YOUR GOAL:
What lines of the data hold the string "meta"? Copy them all.

(Dataset records)
:::

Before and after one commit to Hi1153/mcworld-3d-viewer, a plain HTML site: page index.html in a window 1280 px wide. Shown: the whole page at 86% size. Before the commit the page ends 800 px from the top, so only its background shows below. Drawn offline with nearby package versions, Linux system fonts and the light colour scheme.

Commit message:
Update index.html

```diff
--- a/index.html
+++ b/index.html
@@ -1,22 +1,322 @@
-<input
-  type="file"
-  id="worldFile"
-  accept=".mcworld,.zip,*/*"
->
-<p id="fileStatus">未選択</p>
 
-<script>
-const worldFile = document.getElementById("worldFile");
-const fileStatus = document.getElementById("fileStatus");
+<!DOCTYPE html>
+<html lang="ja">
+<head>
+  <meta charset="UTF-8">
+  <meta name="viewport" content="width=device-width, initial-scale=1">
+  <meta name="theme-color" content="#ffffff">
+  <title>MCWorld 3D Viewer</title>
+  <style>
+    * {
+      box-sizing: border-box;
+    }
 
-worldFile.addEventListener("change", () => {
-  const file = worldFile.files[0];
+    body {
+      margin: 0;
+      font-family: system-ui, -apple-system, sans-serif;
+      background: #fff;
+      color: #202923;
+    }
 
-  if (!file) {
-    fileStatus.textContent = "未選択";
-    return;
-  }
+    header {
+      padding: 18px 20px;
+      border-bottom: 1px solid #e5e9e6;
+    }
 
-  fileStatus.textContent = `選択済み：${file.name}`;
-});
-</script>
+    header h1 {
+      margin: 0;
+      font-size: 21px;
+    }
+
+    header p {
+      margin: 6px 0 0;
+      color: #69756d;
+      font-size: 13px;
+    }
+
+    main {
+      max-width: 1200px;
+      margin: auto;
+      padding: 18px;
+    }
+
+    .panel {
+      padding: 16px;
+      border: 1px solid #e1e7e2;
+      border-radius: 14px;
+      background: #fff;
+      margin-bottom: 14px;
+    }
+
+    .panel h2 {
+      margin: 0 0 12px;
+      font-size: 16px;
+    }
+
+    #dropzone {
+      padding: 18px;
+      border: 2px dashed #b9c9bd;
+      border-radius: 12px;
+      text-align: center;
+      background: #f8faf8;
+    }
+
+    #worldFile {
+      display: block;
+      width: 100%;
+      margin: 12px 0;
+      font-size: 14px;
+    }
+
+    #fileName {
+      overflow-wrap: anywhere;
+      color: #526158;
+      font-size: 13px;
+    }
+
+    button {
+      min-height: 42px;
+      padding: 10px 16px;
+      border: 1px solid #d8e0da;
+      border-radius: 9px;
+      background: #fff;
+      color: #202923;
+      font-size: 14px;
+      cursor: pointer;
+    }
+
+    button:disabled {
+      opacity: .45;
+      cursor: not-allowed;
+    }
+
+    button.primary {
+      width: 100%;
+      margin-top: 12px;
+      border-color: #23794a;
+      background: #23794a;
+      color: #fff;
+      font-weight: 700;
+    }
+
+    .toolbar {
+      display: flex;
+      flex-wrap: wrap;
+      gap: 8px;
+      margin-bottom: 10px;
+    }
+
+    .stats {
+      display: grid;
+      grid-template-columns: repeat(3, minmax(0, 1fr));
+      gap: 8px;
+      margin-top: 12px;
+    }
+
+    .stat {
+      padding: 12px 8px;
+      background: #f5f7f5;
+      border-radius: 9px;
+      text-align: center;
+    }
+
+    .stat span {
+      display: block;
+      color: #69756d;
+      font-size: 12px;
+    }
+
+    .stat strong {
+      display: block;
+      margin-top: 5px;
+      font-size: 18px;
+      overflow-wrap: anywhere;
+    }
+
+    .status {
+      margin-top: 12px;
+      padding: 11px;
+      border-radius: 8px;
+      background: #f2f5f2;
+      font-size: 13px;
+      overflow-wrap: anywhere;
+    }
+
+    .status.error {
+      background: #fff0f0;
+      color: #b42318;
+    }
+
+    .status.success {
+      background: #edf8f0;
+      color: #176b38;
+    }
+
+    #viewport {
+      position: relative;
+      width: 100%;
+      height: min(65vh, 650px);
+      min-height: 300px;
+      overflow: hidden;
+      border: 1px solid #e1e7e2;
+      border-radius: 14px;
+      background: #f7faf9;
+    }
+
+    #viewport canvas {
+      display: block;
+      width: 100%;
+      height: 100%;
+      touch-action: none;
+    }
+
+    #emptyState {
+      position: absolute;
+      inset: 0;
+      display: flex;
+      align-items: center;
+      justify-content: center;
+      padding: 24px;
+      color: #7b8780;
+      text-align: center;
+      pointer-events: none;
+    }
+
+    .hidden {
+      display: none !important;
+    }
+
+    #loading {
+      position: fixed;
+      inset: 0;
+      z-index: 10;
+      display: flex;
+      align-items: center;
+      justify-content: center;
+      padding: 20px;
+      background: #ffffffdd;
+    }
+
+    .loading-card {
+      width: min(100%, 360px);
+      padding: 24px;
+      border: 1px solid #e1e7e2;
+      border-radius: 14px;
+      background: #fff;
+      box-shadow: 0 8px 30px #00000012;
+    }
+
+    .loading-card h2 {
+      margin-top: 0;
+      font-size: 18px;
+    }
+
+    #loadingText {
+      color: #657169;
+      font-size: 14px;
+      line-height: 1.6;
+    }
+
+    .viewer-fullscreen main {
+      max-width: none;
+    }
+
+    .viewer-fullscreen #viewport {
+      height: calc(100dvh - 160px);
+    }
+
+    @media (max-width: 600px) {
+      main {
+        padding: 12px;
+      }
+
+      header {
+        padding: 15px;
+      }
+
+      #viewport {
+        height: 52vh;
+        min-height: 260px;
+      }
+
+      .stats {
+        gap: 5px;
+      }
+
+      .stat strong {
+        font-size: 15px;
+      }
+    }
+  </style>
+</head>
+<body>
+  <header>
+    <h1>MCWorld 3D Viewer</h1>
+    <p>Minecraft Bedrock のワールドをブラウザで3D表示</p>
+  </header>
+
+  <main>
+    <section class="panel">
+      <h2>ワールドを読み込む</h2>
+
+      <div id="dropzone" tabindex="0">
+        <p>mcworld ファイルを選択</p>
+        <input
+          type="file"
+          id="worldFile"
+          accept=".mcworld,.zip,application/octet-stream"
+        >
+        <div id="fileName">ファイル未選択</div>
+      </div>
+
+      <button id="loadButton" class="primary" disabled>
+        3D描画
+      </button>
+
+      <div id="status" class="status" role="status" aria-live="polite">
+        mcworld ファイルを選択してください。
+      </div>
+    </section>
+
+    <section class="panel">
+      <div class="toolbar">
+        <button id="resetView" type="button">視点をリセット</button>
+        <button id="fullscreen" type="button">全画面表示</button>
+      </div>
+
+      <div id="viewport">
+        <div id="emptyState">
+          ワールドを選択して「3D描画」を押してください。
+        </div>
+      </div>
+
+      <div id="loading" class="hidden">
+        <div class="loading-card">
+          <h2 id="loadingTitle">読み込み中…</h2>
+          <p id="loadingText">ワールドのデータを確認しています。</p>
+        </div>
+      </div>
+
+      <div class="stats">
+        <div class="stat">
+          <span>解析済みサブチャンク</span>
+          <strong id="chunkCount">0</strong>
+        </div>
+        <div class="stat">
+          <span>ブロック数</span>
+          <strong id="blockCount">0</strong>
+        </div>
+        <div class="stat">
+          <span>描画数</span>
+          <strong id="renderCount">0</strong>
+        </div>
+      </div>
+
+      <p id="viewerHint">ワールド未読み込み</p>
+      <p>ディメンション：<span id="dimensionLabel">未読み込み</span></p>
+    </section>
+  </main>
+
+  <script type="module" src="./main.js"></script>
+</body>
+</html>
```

:::

RESPONSE TO THIS EXERCISE:
+  <meta charset="UTF-8">
+  <meta name="viewport" content="width=device-width, initial-scale=1">
+  <meta name="theme-color" content="#ffffff">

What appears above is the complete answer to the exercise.